I recently got the chance to have a quick chat with Hollywood veteran actor Danny Glover (2012, Lethal Weapon) about his recent role in the SyFy original movie Age of Dragons, a bold retelling of the Herman Melville novel “Moby Dick”.

Aaron M.K.: In the movie [Age of Dragons] the writer’s saw fit to give an explanation as to why your character Captain Ahab was chasing his ‘white whale’, the dragon, in the form of flashbacks. This is somewhat in contrast to the original telling of the tale in which Herman Melville never gave the reader a reason for Ahab’s incessant lust for revenge. Do you feel that these flashbacks helped the movie-goer connect with Captain Ahab on an emotional level, perhaps shedding a whole new light on the old classic?

Danny Glover: Well, I would think so. Often human behavior is demystified through knowing something about what a person has been through. I don’t care what it is; you can look at a hardened criminal, man, and he can tell you a story about what had happened to him as a child that can bring you to tears. Only then will you understand wholly why he is who he is, you know? So we can flash back on the experiences of a man who is doing life in a state prison and have it tell you the story, and when you know the story you can have some sort of empathy for him. You can only have empathy for people- despite how you think they are or what you think that you see they are- by knowing their story. So I think the flashbacks were good because from that vantage point, the viewer can understand who Ahab was- more than just this vile, deformed, angry human being.

Aaron M.K.: There have been several movies released over the years that have tried to reinvent the tale of Moby Dick in wildly different ways; How well, in your mind, did ‘Age of Dragons’ reinvent the classic tale of Moby Dick and in which ways did it succeed and in which ways do you think it failed?

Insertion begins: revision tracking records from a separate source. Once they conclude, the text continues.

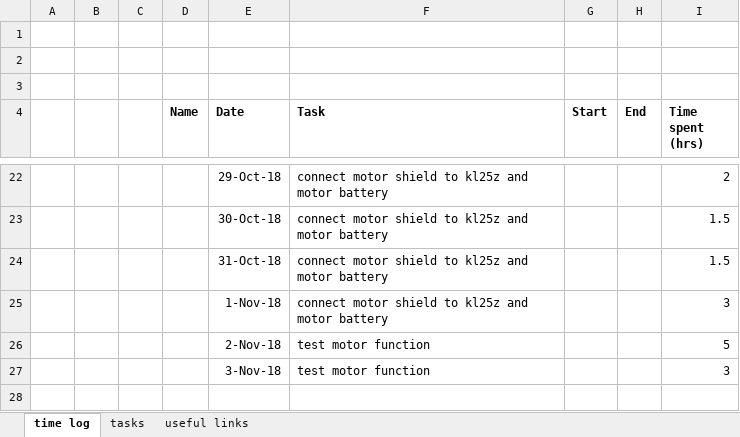
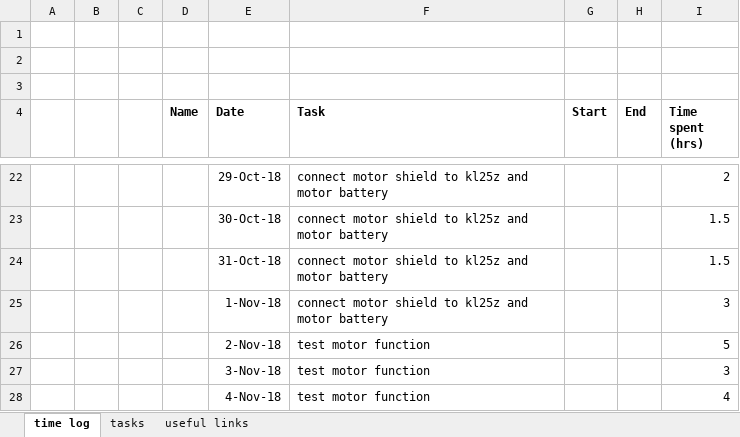
Before and after one commit to hpetre/COEN-6711, an Excel workbook: Time Tracking/time_tracker_horia.xlsx, sheet time log, drawn as a sheet; only a part is shown, gaps mark what is left out; values as stored, in another font and other column widths than the file's, no borders; the diff names each change by its address in the sheet, - before the commit and + after, or states it on an @@ line.

Commit message:
updated time

```diff
--- a/Time Tracking/time_tracker_horia.xlsx (sheet time log)
+++ b/Time Tracking/time_tracker_horia.xlsx (sheet time log)
+row 28:  |  |  |  | 4-Nov-18 | test motor function |  |  | 4
```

Danny Glover: I don’t know really, that’s something for the viewers to judge- I’m just an actor in it! *chuckle* My purpose [as an actor] was to find a center [in the story], and be that. I didn’t try to retell the story of Moby Dick, of course I was influenced by it- you can’t get away from the fact that the physical and emotional deformity you find in the original character is still there- but the idea that it’s a classic story is because it lends itself to so many different interpretations. The classic story, in some sense, captures a particular point in time not only revolving around this man’s obsession, but what is happening at that point in time in the whaling
industry. An industry where men come from all around the world who become a part of this experience; the bounty [of the hunt] and the value of what they do. The value of the job in this point of time- the whale oil- is what it’s about, that treasure. You can put this story at any point in time as long as you can lend those same values to the story, and only then will you fall into the frames of doing justice to the original novel.

Aaron M.K.: It was a pleasure talking with you! Thank you for your time and best of luck!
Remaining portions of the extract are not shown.